Start of EXERCISE DATA

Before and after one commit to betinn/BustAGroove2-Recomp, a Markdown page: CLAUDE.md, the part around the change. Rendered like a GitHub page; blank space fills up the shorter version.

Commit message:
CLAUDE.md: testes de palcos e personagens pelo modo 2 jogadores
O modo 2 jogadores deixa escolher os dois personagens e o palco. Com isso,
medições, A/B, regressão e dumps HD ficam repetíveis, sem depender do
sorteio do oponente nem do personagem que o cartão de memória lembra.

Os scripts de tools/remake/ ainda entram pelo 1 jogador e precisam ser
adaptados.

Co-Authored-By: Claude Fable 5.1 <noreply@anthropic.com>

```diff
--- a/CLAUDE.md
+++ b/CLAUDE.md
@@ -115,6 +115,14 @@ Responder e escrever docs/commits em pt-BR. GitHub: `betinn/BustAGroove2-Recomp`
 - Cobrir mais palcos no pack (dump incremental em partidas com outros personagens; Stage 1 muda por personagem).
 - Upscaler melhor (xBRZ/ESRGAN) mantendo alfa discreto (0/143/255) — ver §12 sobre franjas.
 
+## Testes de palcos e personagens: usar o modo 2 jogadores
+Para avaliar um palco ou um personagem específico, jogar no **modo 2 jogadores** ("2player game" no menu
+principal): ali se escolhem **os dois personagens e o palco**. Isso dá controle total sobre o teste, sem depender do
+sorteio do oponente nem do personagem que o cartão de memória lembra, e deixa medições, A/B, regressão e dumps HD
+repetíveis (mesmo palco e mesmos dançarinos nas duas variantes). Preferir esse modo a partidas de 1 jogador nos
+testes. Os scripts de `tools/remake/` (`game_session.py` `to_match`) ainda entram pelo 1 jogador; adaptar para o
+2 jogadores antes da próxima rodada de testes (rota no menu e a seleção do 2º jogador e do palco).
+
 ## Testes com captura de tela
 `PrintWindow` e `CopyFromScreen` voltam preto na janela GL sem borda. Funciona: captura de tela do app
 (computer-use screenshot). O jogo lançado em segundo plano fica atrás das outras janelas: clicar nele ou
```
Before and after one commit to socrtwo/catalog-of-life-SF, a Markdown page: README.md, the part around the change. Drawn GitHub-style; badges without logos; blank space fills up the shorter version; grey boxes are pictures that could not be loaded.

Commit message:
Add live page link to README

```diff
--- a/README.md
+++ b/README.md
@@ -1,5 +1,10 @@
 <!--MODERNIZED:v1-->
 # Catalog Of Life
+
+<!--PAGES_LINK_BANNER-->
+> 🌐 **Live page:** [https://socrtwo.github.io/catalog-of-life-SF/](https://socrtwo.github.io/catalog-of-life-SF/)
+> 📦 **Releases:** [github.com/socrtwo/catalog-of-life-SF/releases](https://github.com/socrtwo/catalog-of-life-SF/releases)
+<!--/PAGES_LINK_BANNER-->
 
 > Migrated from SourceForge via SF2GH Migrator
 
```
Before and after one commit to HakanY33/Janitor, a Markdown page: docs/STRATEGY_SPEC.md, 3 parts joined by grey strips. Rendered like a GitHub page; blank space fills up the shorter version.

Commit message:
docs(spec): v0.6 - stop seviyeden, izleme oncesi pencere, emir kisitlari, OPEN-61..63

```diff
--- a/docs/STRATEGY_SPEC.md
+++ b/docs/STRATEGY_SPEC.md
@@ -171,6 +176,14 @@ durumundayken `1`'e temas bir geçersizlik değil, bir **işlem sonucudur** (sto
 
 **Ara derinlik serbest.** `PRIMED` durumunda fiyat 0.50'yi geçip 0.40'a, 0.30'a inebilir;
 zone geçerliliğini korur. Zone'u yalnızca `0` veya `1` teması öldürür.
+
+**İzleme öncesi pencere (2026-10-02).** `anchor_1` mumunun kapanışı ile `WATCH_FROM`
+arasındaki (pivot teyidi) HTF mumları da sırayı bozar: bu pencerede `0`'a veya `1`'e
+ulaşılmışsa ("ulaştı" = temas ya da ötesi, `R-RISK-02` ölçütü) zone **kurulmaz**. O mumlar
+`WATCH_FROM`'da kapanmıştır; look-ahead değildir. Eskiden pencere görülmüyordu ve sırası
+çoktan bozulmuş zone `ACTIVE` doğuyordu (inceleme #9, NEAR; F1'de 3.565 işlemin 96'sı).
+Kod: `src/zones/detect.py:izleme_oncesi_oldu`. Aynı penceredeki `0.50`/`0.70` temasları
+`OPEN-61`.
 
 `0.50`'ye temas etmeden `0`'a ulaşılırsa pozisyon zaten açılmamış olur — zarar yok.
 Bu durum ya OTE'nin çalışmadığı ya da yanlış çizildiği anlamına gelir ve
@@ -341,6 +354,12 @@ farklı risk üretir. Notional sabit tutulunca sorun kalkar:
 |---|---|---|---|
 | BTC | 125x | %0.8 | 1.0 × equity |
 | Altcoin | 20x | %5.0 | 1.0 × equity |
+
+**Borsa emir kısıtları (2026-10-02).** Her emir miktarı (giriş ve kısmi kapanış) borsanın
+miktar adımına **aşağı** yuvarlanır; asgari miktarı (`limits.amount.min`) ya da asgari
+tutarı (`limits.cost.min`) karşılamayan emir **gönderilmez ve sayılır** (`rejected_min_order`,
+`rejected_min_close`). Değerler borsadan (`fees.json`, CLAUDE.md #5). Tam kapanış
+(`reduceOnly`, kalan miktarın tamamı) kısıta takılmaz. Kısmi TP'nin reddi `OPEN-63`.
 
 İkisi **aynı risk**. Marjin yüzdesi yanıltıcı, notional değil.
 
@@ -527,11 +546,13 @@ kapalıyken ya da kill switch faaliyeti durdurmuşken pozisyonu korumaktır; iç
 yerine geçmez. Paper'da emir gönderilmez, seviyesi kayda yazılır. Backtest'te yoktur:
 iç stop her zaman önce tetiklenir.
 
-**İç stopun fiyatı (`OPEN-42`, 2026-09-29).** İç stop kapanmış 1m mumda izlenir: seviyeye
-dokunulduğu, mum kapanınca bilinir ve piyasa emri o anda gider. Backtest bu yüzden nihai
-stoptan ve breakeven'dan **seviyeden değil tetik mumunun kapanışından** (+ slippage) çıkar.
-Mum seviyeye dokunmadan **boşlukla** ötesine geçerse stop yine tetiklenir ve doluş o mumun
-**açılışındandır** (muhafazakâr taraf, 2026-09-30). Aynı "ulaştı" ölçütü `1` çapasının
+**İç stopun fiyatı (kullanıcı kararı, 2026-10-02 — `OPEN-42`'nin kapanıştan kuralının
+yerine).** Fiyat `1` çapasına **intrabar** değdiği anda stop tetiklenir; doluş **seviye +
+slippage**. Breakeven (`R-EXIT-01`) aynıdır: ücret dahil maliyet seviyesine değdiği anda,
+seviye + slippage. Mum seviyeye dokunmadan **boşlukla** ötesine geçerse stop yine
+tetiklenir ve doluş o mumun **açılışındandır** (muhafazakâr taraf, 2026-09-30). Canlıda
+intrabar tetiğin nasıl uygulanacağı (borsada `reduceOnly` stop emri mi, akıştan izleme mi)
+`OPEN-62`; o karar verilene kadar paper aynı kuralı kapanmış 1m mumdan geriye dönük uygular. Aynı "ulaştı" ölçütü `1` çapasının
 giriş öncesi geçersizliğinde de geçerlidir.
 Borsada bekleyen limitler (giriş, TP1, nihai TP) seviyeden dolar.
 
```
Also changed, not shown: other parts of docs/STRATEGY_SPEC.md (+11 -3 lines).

End of EXERCISE DATA

• _EXERCISE DIRECTIONS_
Repeat the data in full, keeping each word exactly as it is.

• _TASK RESPONSE_
Before and after one commit to betinn/BustAGroove2-Recomp, a Markdown page: CLAUDE.md, the part around the change. Rendered like a GitHub page; blank space fills up the shorter version.

Commit message:
CLAUDE.md: testes de palcos e personagens pelo modo 2 jogadores
O modo 2 jogadores deixa escolher os dois personagens e o palco. Com isso,
medições, A/B, regressão e dumps HD ficam repetíveis, sem depender do
sorteio do oponente nem do personagem que o cartão de memória lembra.

Os scripts de tools/remake/ ainda entram pelo 1 jogador e precisam ser
adaptados.

Co-Authored-By: Claude Fable 5.1 <noreply@anthropic.com>

```diff
--- a/CLAUDE.md
+++ b/CLAUDE.md
@@ -115,6 +115,14 @@ Responder e escrever docs/commits em pt-BR. GitHub: `betinn/BustAGroove2-Recomp`
 - Cobrir mais palcos no pack (dump incremental em partidas com outros personagens; Stage 1 muda por personagem).
 - Upscaler melhor (xBRZ/ESRGAN) mantendo alfa discreto (0/143/255) — ver §12 sobre franjas.
 
+## Testes de palcos e personagens: usar o modo 2 jogadores
+Para avaliar um palco ou um personagem específico, jogar no **modo 2 jogadores** ("2player game" no menu
+principal): ali se escolhem **os dois personagens e o palco**. Isso dá controle total sobre o teste, sem depender do
+sorteio do oponente nem do personagem que o cartão de memória lembra, e deixa medições, A/B, regressão e dumps HD
+repetíveis (mesmo palco e mesmos dançarinos nas duas variantes). Preferir esse modo a partidas de 1 jogador nos
+testes. Os scripts de `tools/remake/` (`game_session.py` `to_match`) ainda entram pelo 1 jogador; adaptar para o
+2 jogadores antes da próxima rodada de testes (rota no menu e a seleção do 2º jogador e do palco).
+
 ## Testes com captura de tela
 `PrintWindow` e `CopyFromScreen` voltam preto na janela GL sem borda. Funciona: captura de tela do app
 (computer-use screenshot). O jogo lançado em segundo plano fica atrás das outras janelas: clicar nele ou
```
Before and after one commit to socrtwo/catalog-of-life-SF, a Markdown page: README.md, the part around the change. Drawn GitHub-style; badges without logos; blank space fills up the shorter version; grey boxes are pictures that could not be loaded.

Commit message:
Add live page link to README

```diff
--- a/README.md
+++ b/README.md
@@ -1,5 +1,10 @@
 <!--MODERNIZED:v1-->
 # Catalog Of Life
+
+<!--PAGES_LINK_BANNER-->
+> 🌐 **Live page:** [https://socrtwo.github.io/catalog-of-life-SF/](https://socrtwo.github.io/catalog-of-life-SF/)
+> 📦 **Releases:** [github.com/socrtwo/catalog-of-life-SF/releases](https://github.com/socrtwo/catalog-of-life-SF/releases)
+<!--/PAGES_LINK_BANNER-->
 
 > Migrated from SourceForge via SF2GH Migrator
 
```
Before and after one commit to HakanY33/Janitor, a Markdown page: docs/STRATEGY_SPEC.md, 3 parts joined by grey strips. Rendered like a GitHub page; blank space fills up the shorter version.

Commit message:
docs(spec): v0.6 - stop seviyeden, izleme oncesi pencere, emir kisitlari, OPEN-61..63

```diff
--- a/docs/STRATEGY_SPEC.md
+++ b/docs/STRATEGY_SPEC.md
@@ -171,6 +176,14 @@ durumundayken `1`'e temas bir geçersizlik değil, bir **işlem sonucudur** (sto
 
 **Ara derinlik serbest.** `PRIMED` durumunda fiyat 0.50'yi geçip 0.40'a, 0.30'a inebilir;
 zone geçerliliğini korur. Zone'u yalnızca `0` veya `1` teması öldürür.
+
+**İzleme öncesi pencere (2026-10-02).** `anchor_1` mumunun kapanışı ile `WATCH_FROM`
+arasındaki (pivot teyidi) HTF mumları da sırayı bozar: bu pencerede `0`'a veya `1`'e
+ulaşılmışsa ("ulaştı" = temas ya da ötesi, `R-RISK-02` ölçütü) zone **kurulmaz**. O mumlar
+`WATCH_FROM`'da kapanmıştır; look-ahead değildir. Eskiden pencere görülmüyordu ve sırası
+çoktan bozulmuş zone `ACTIVE` doğuyordu (inceleme #9, NEAR; F1'de 3.565 işlemin 96'sı).
+Kod: `src/zones/detect.py:izleme_oncesi_oldu`. Aynı penceredeki `0.50`/`0.70` temasları
+`OPEN-61`.
 
 `0.50`'ye temas etmeden `0`'a ulaşılırsa pozisyon zaten açılmamış olur — zarar yok.
 Bu durum ya OTE'nin çalışmadığı ya da yanlış çizildiği anlamına gelir ve
@@ -341,6 +354,12 @@ farklı risk üretir. Notional sabit tutulunca sorun kalkar:
 |---|---|---|---|
 | BTC | 125x | %0.8 | 1.0 × equity |
 | Altcoin | 20x | %5.0 | 1.0 × equity |
+
+**Borsa emir kısıtları (2026-10-02).** Her emir miktarı (giriş ve kısmi kapanış) borsanın
+miktar adımına **aşağı** yuvarlanır; asgari miktarı (`limits.amount.min`) ya da asgari
+tutarı (`limits.cost.min`) karşılamayan emir **gönderilmez ve sayılır** (`rejected_min_order`,
+`rejected_min_close`). Değerler borsadan (`fees.json`, CLAUDE.md #5). Tam kapanış
+(`reduceOnly`, kalan miktarın tamamı) kısıta takılmaz. Kısmi TP'nin reddi `OPEN-63`.
 
 İkisi **aynı risk**. Marjin yüzdesi yanıltıcı, notional değil.
 
@@ -527,11 +546,13 @@ kapalıyken ya da kill switch faaliyeti durdurmuşken pozisyonu korumaktır; iç
 yerine geçmez. Paper'da emir gönderilmez, seviyesi kayda yazılır. Backtest'te yoktur:
 iç stop her zaman önce tetiklenir.
 
-**İç stopun fiyatı (`OPEN-42`, 2026-09-29).** İç stop kapanmış 1m mumda izlenir: seviyeye
-dokunulduğu, mum kapanınca bilinir ve piyasa emri o anda gider. Backtest bu yüzden nihai
-stoptan ve breakeven'dan **seviyeden değil tetik mumunun kapanışından** (+ slippage) çıkar.
-Mum seviyeye dokunmadan **boşlukla** ötesine geçerse stop yine tetiklenir ve doluş o mumun
-**açılışındandır** (muhafazakâr taraf, 2026-09-30). Aynı "ulaştı" ölçütü `1` çapasının
+**İç stopun fiyatı (kullanıcı kararı, 2026-10-02 — `OPEN-42`'nin kapanıştan kuralının
+yerine).** Fiyat `1` çapasına **intrabar** değdiği anda stop tetiklenir; doluş **seviye +
+slippage**. Breakeven (`R-EXIT-01`) aynıdır: ücret dahil maliyet seviyesine değdiği anda,
+seviye + slippage. Mum seviyeye dokunmadan **boşlukla** ötesine geçerse stop yine
+tetiklenir ve doluş o mumun **açılışındandır** (muhafazakâr taraf, 2026-09-30). Canlıda
+intrabar tetiğin nasıl uygulanacağı (borsada `reduceOnly` stop emri mi, akıştan izleme mi)
+`OPEN-62`; o karar verilene kadar paper aynı kuralı kapanmış 1m mumdan geriye dönük uygular. Aynı "ulaştı" ölçütü `1` çapasının
 giriş öncesi geçersizliğinde de geçerlidir.
 Borsada bekleyen limitler (giriş, TP1, nihai TP) seviyeden dolar.
 
```
Also changed, not shown: other parts of docs/STRATEGY_SPEC.md (+11 -3 lines).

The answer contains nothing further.